By Simon Méthot
JCI Winnipeg organized a #TrickOrEat community food drive in support of Winnipeg Harvest this Halloween. We started talking about a Halloween event for JCI members back in early September during a summer wrap-up meeting, when two of our members proposed the Trick or Eat event.
Trick or Eat is a youth-led national event that puts a new spin on the annual night of giving (well, the other one – Halloween). Instead of candy, thousands of Trick or Eaters across the country raise money online and go door-to-door to collect non-perishable food items for local food agencies. It also raises awareness about hunger in Canada through household flyers, educational materials and online resources.
As a group, we adopted this idea and quickly got to work organizing the event. An event chairperson was chosen, and members took on tasks as the conversation continued. In less than 10 minutes, the work group was formed and the event was in our calendar of activities.

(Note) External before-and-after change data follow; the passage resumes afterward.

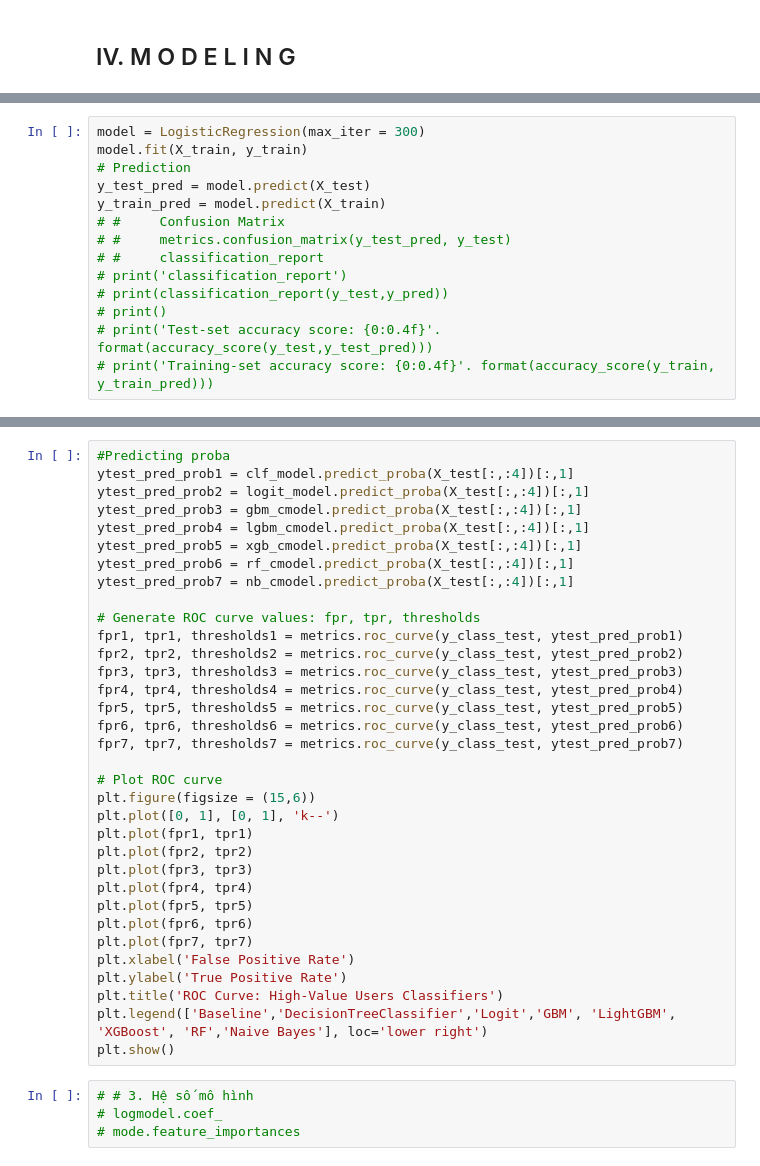
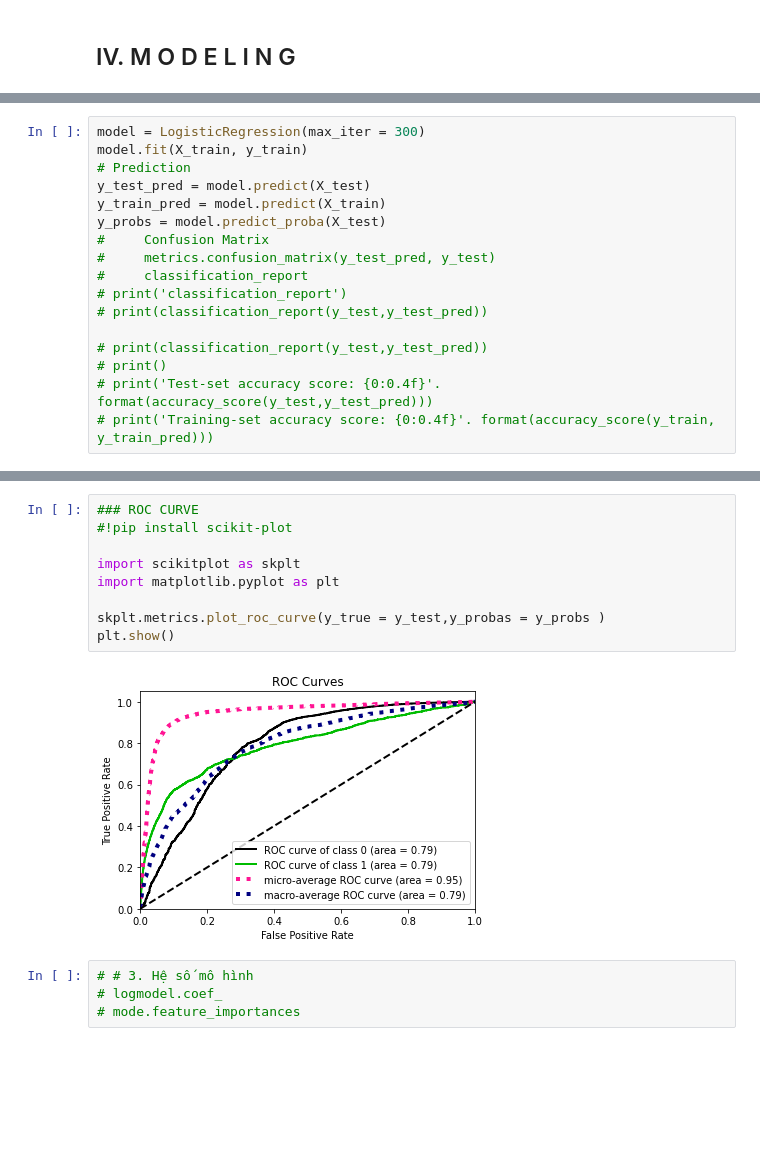
Before and after one commit to ngttnguyen/my-atom-fair, a Jupyter notebook: Nguyen_Bank_Marketing_Modeling.ipynb, the cells around one changed output, grey strips where cells are left out. Saved outputs shown, nothing was run; the diff lists cells and outputs as text; blank space fills up the shorter version.

```diff
--- a/Nguyen_Bank_Marketing_Modeling.ipynb
+++ b/Nguyen_Bank_Marketing_Modeling.ipynb
@@ -581,11 +629,14 @@ model.fit(X_train, y_train)
 # Prediction
 y_test_pred = model.predict(X_test)
 y_train_pred = model.predict(X_train)
-# #     Confusion Matrix
-# #     metrics.confusion_matrix(y_test_pred, y_test)
-# #     classification_report
+y_probs = model.predict_proba(X_test)
+#     Confusion Matrix
+#     metrics.confusion_matrix(y_test_pred, y_test)
+#     classification_report
 # print('classification_report')
-# print(classification_report(y_test,y_pred))
+# print(classification_report(y_test,y_test_pred))
+
+# print(classification_report(y_test,y_test_pred))
 # print()
 # print('Test-set accuracy score: {0:0.4f}'. format(accuracy_score(y_test,y_test_pred)))
 # print('Training-set accuracy score: {0:0.4f}'. format(accuracy_score(y_train, y_train_pred)))
@@ -607,37 +643,14 @@ auc
-# %%
-#Predicting proba
-ytest_pred_prob1 = clf_model.predict_proba(X_test[:,:4])[:,1]
-ytest_pred_prob2 = logit_model.predict_proba(X_test[:,:4])[:,1]
-ytest_pred_prob3 = gbm_cmodel.predict_proba(X_test[:,:4])[:,1]
-ytest_pred_prob4 = lgbm_cmodel.predict_proba(X_test[:,:4])[:,1]
-ytest_pred_prob5 = xgb_cmodel.predict_proba(X_test[:,:4])[:,1]
-ytest_pred_prob6 = rf_cmodel.predict_proba(X_test[:,:4])[:,1]
-ytest_pred_prob7 = nb_cmodel.predict_proba(X_test[:,:4])[:,1]
-
-# Generate ROC curve values: fpr, tpr, thresholds
-fpr1, tpr1, thresholds1 = metrics.roc_curve(y_class_test, ytest_pred_prob1)
-fpr2, tpr2, thresholds2 = metrics.roc_curve(y_class_test, ytest_pred_prob2)
-fpr3, tpr3, thresholds3 = metrics.roc_curve(y_class_test, ytest_pred_prob3)
-fpr4, tpr4, thresholds4 = metrics.roc_curve(y_class_test, ytest_pred_prob4)
-fpr5, tpr5, thresholds5 = metrics.roc_curve(y_class_test, ytest_pred_prob5)
-fpr6, tpr6, thresholds6 = metrics.roc_curve(y_class_test, ytest_pred_prob6)
-fpr7, tpr7, thresholds7 = metrics.roc_curve(y_class_test, ytest_pred_prob7)
-
-# Plot ROC curve
-plt.figure(figsize = (15,6))
-plt.plot([0, 1], [0, 1], 'k--')
-plt.plot(fpr1, tpr1)
-plt.plot(fpr2, tpr2)
-plt.plot(fpr3, tpr3)
-plt.plot(fpr4, tpr4)
-plt.plot(fpr5, tpr5)
-plt.plot(fpr6, tpr6)
-plt.plot(fpr7, tpr7)
-plt.xlabel('False Positive Rate')
-plt.ylabel('True Positive Rate')
-plt.title('ROC Curve: High-Value Users Classifiers')
-plt.legend(['Baseline','DecisionTreeClassifier','Logit','GBM', 'LightGBM', 'XGBoost', 'RF','Naive Bayes'], loc='lower right')
-plt.show()
+# %%
+### ROC CURVE
+#!pip install scikit-plot
+
+import scikitplot as skplt
+import matplotlib.pyplot as plt
+
+skplt.metrics.plot_roc_curve(y_true = y_test,y_probas = y_probs )
+plt.show()
+# %% [output]
+[figure, added]
 # %%
 # # 3. Hệ số mô hình
 # logmodel.coef_
```
Also changed, not shown: parts of 11 cells of this notebook.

With the help of our sponsor, MB Battery Distributors Inc., and the residents of Meadowbank Road, Marygrove Crescent and Tolcross Gate in Whyte Ridge, JCI Winnipeg made a total weight contribution to Winnipeg Harvest of 411 pounds of food and brought in $60 in cash donations. This was achieved by dedicated volunteers in less than two hours.
John Mark Wilderspin and I went to deliver the contributions to Winnipeg Harvest the following day, and given the success of this year, we are already starting to plan for next year. What area of the city should we focus on? How many volunteers can we get? Do you want to volunteer? In 120 minutes, nine people made a significant change in people’s lives by ensuring that they will have food on their table. Imagine what kind of impact we can have if we had double or triple the amount of volunteers.
Part of JCI Winnipeg’s mandate is to provide skill development while creating change in our communities, and the #TrickorEat drive provided that outcome just as our next project with Junior Achievement of Manitoba will, led by member Erica Christie.
Junior Achievement gathers about 100 students every school year, known as “achievers,” for a unique Company Program. This year, eight teams, led by more than 30 volunteer business coaches, will compete in a 20-week business simulation competition.
JCI Winnipeg has mobilized five members to serve as business coaches as part of our commitment to helping future generations develop entrepreneurial skills and get a greater understanding of the role business plays in our society. We look forward to helping these high school students write their business plans and recruit investors to see if they can turn a profit with their idea. There are sales competitions, business pitch competitions, post-secondary education bursaries, the prestigious Company of the Year award, and even a trip for the Achiever of the Year recipient to be won.
We are confident that through these types of activities, we can improve many aspects of our community. By assisting a community-serving organization like Winnipeg Harvest or by helping our younger generations develop into the leaders of tomorrow, JCI Winnipeg continues to gather momentum as it moves forward.
Tweet us @JCIWinnipeg to let us know what initiatives you think JCI Winnipeg can help with.